YOUR GOAL: Unless it is a picture, every line from the start of the entries through the line with "and React Router." must be retyped exactly.
[[ DATASET EXTRACT, beginning ]]
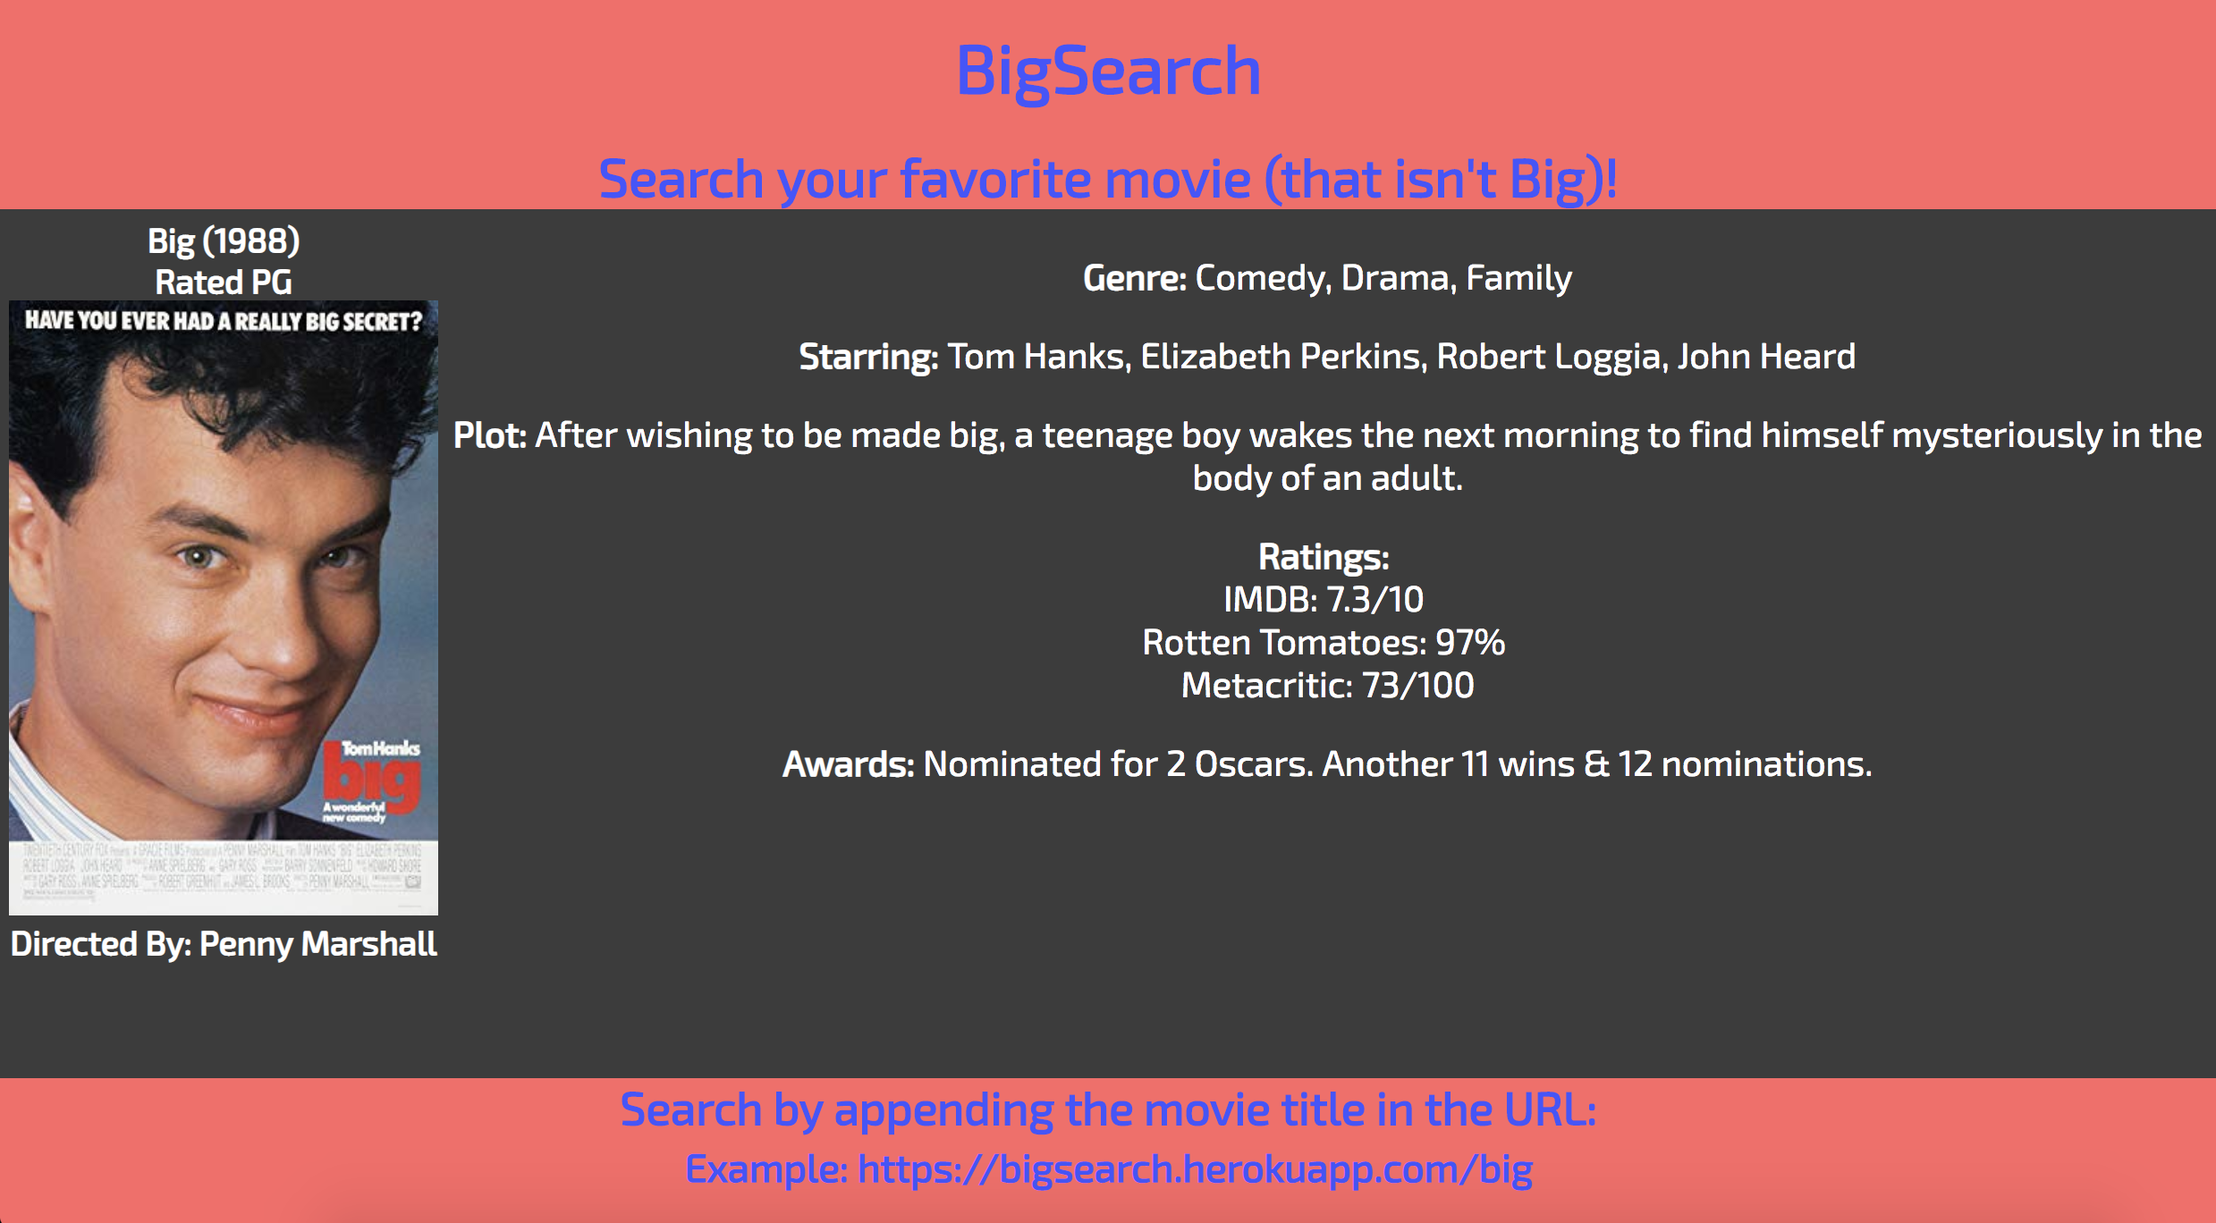
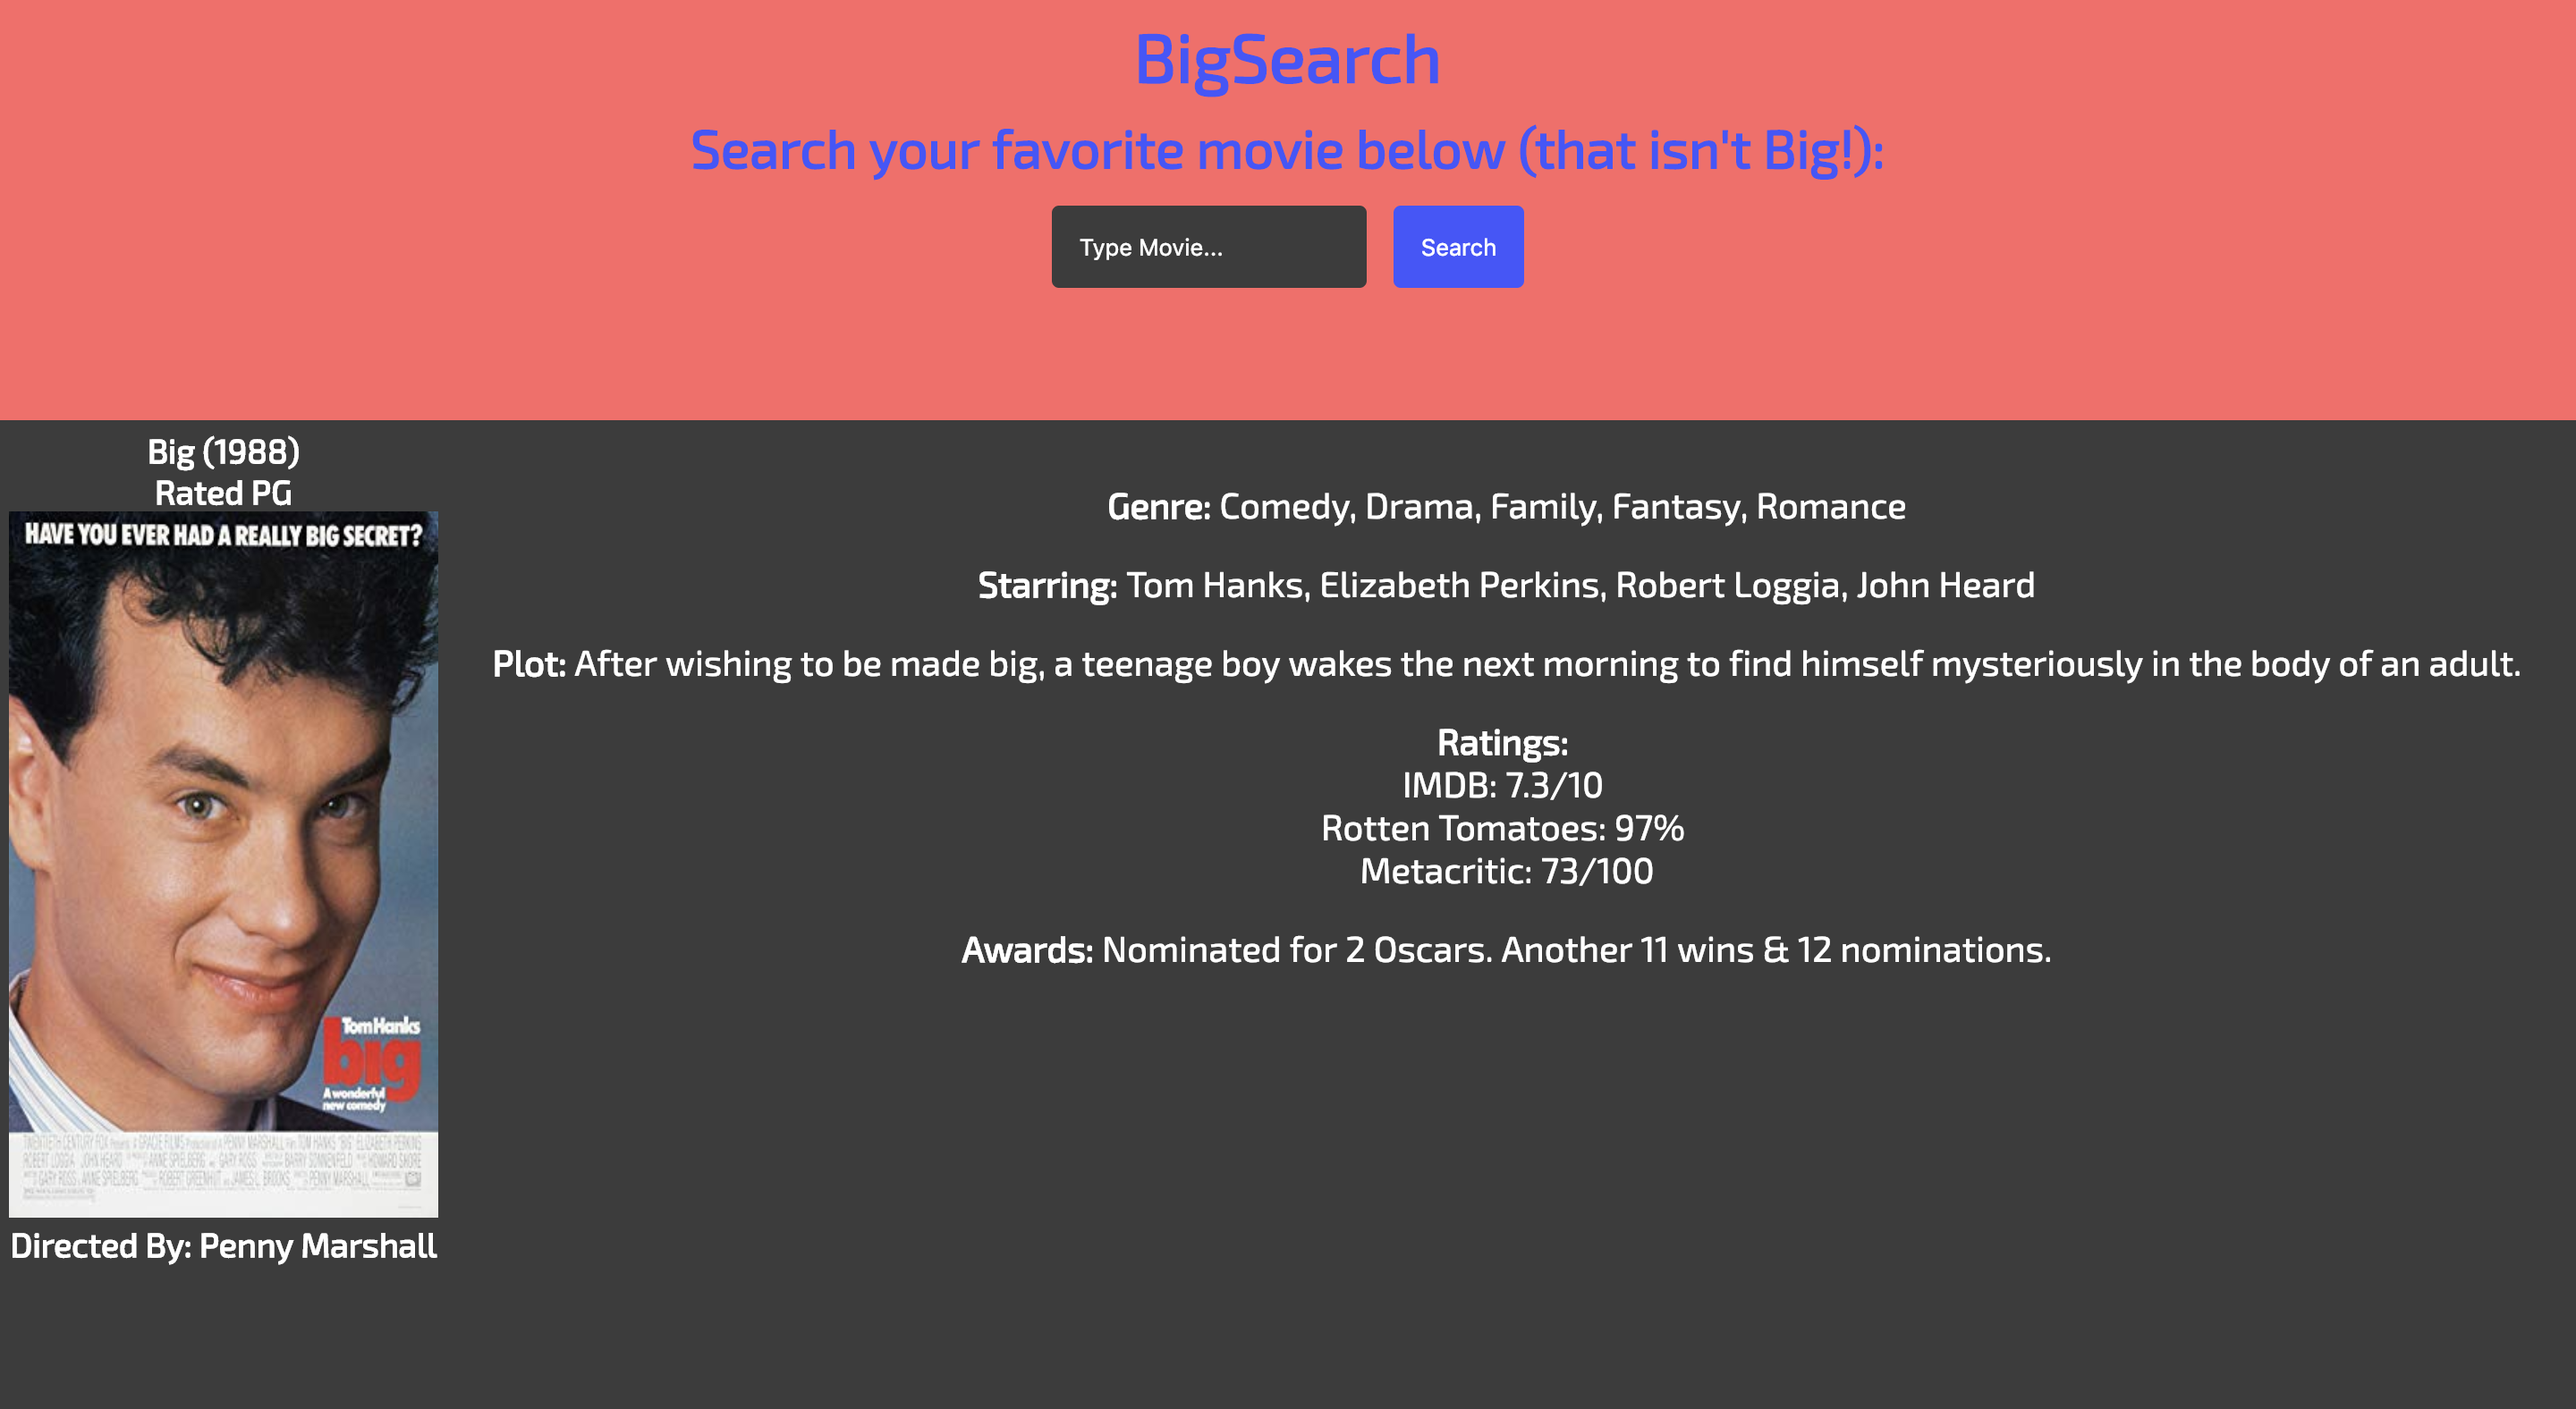
update bigsearch description, screenshot

diff --git a/index.html b/index.html
@@ -211,7 +211,7 @@
 			
 			<h4 data-aos="zoom-in-left" class="project-title">BigSearch</h4> 
 			<p data-aos="fade-in" data-aos-duration="1600">
-				An application inspired by the movie Big that interacts with the Open Movie Database (OMDB) REST API to return data about any movie, similar to the website, IMDB. Built using React and React Router. To use the app, simply type the name of any movie into the browser URL (e.g., <a href="https://bigsearch.herokuapp.com/big" target="_blank">https://bigsearch.herokuapp.com/big</a>).
+				An application inspired by the movie Big that interacts with the Open Movie Database (OMDB) REST API to return data about any movie, similar to the website, IMDB. Built using React and React Router, hosted on Heroku. To use the app, simply type the name of any movie into the input field.
 			</p> 
 
 			<!-- BIGSEARCH TAGLINE -->

diff --git a/scss/style.scss b/scss/style.scss
@@ -136,9 +136,9 @@ hr.line-break {
 .spaceclones-cursor:hover{
   cursor: url(../images/cursors/space-clones-cursor.png), pointer;
 }
-.bigsearch-cursor:hover {
-  cursor: url(../images/cursors/bigsearch-cursor.png), pointer;
-}
+// .bigsearch-cursor:hover {
+//   cursor: url(../images/cursors/bigsearch-cursor.png), pointer;
+// }
 .inline-link {
   cursor: pointer !important;
 }

diff --git a/css/style.css b/css/style.css
@@ -108,9 +108,6 @@ hr.line-break {
 .spaceclones-cursor:hover {
   cursor: url(../images/cursors/space-clones-cursor.png), pointer; }
 
-.bigsearch-cursor:hover {
-  cursor: url(../images/cursors/bigsearch-cursor.png), pointer; }
-
 .inline-link {
   cursor: pointer !important; }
[[ DATASET EXTRACT, end ]]
FINAL ANSWER:
update bigsearch description, screenshot

diff --git a/index.html b/index.html
@@ -211,7 +211,7 @@
 			
 			<h4 data-aos="zoom-in-left" class="project-title">BigSearch</h4> 
 			<p data-aos="fade-in" data-aos-duration="1600">
-				An application inspired by the movie Big that interacts with the Open Movie Database (OMDB) REST API to return data about any movie, similar to the website, IMDB. Built using React and React Router. To use the app, simply type the name of any movie into the browser URL (e.g., <a href="https://bigsearch.herokuapp.com/big" target="_blank">https://bigsearch.herokuapp.com/big</a>).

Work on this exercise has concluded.